Businesses or projects are created to change the future by creating a product or filling a service gap. Getting clear about what you want to change helps you to plan your business, run your business, and when the time comes, change or shift your business.
As a founder or a business owner you might be very clear about your vision. You likely see it in your imagination every day. Most businesses or non-profits, however, rely on others’ talent, labor, and money. These people cannot see what you see unless you translate your vision to words.
In his book, A Lapsed Anarchist’s Approach to Building a Great Business, Zingerman’s founder, Ari Weinzweig, retells a simple story of two construction workers who give very different answers to the question “what are you doing?” One replies, “I’m laying bricks.” The second declares “I’m building a cathedral.” The first only sees what he does hour after hour, day after day. The other sees the vision. Who would you rather have working for you? And as an employee would you rather work for a company who tells you your job is to lay bricks or build a cathedral?
Your mission is what you do everyday to achieve you vision.
In Weinzweig’s cathedral example, the first worker’s answer is one small part of the mission. This worker lays bricks. Other workers mix mortar, cut beams, carve alters, or fashion stained glass windows. Their collective work defines the mission which in turn results in a new cathedral.
By articulating a vision and mission, a shared workplace culture emerges which empowers workers and enhances an organization’s ability to adapt when conditions change. Say for example one morning the brick layer notices they are running low on bricks. Instead of simply working until all the bricks run out and then waiting for more bricks to arrive, they will actively seek to solve the problem because they understand that if they are unable to complete the walls, the vision of a new cathedral will not be realized.
Five design rules for vision statements
System theorists and Cornell University faculty Derek and Laura Cabrera provide five design rules to follow when writing a vision statement. A vision statement should be Intrinsically motivating, depict a desired future state, short and simple, measurable, enculturated.
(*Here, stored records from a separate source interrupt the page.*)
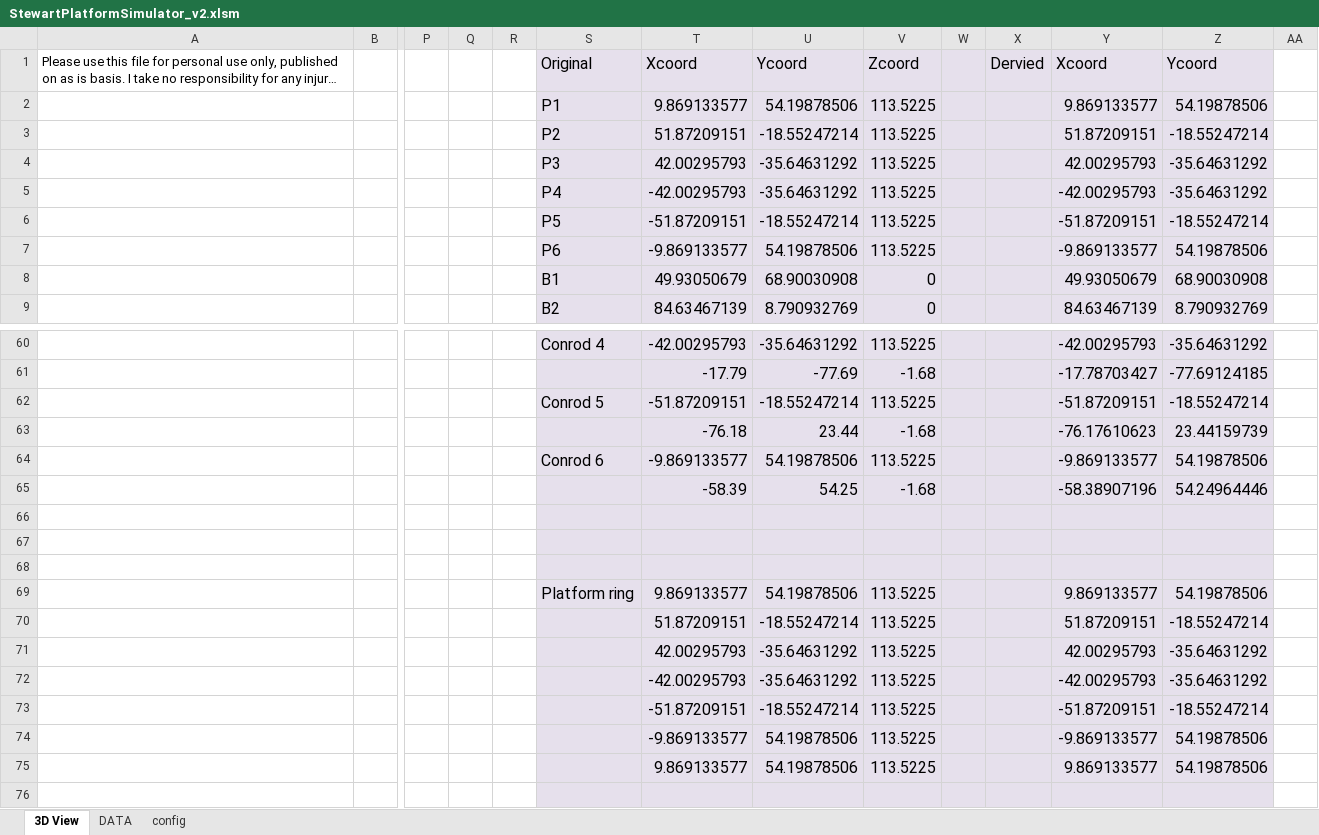
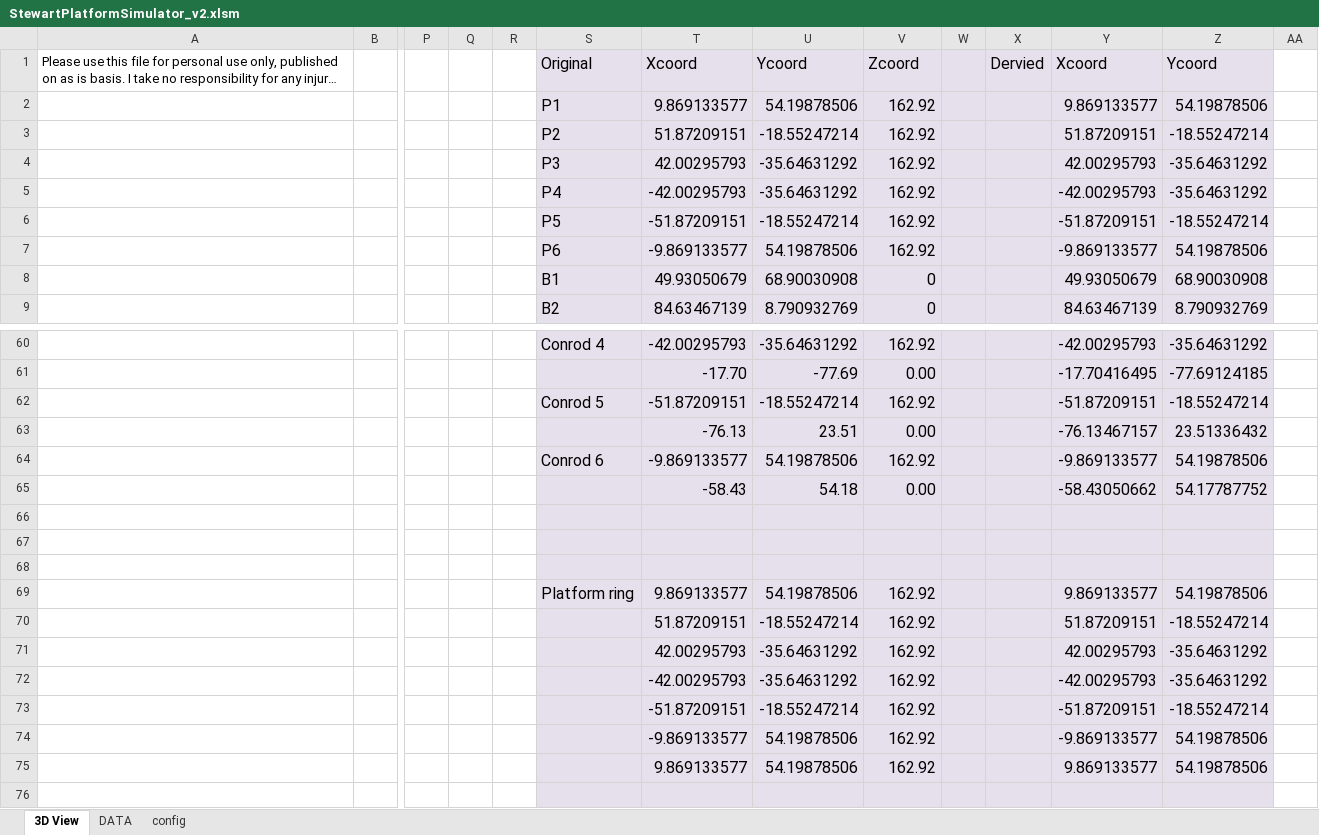
Before and after one commit to rezarajan/stewy, an Excel workbook: doc/StewartPlatformSimulator_v2.xlsm, sheet 3D View, drawn as a sheet; only a part is shown, gaps mark what is left out; long unchanged cells end in …; values as stored, in another font and other column widths than the file's, no borders; charts and pictures and conditional formats not drawn; removed rows and columns are numbered as before the commit, all else as after; rows hold the shown columns only; the diff covers the shown part only; the diff names each change by its address in the sheet, - before the commit and + after, or states it on an @@ line.

```diff
--- a/doc/StewartPlatformSimulator_v2.xlsm (sheet 3D View)
+++ b/doc/StewartPlatformSimulator_v2.xlsm (sheet 3D View)
-V2:V7 (Zcoord): 113.5225
+V2:V7 (Zcoord): 162.92
-V60 (Zcoord): 113.5225
+V60 (Zcoord): 162.92
-row 61:  |  |  |  |  |  | -17.79 | -77.69 | -1.68 |  |  | -17.78703427 | -77.69124185
+row 61:  |  |  |  |  |  | -17.70 | -77.69 | 0.00 |  |  | -17.70416495 | -77.69124185
-V62 (Zcoord): 113.5225
+V62 (Zcoord): 162.92
-row 63:  |  |  |  |  |  | -76.18 | 23.44 | -1.68 |  |  | -76.17610623 | 23.44159739
+row 63:  |  |  |  |  |  | -76.13 | 23.51 | 0.00 |  |  | -76.13467157 | 23.51336432
-V64 (Zcoord): 113.5225
+V64 (Zcoord): 162.92
-row 65:  |  |  |  |  |  | -58.39 | 54.25 | -1.68 |  |  | -58.38907196 | 54.24964446
+row 65:  |  |  |  |  |  | -58.43 | 54.18 | 0.00 |  |  | -58.43050662 | 54.17787752
-V69:V75 (Zcoord): 113.5225
+V69:V75 (Zcoord): 162.92
```
Also changed, not shown: 15 added rows, 15 removed rows and 9 edited cells elsewhere in this sheet, sheet DATA, charts or pictures, 2 other files.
So, start putting your dreams down on paper. Write and rewrite. Share your vision of the future with others. If it helps, draw what you see. And remember, your mission brings about the vision so clarify the vision first. Most importantly, take the time to work through this process before you tackle writing a business plan.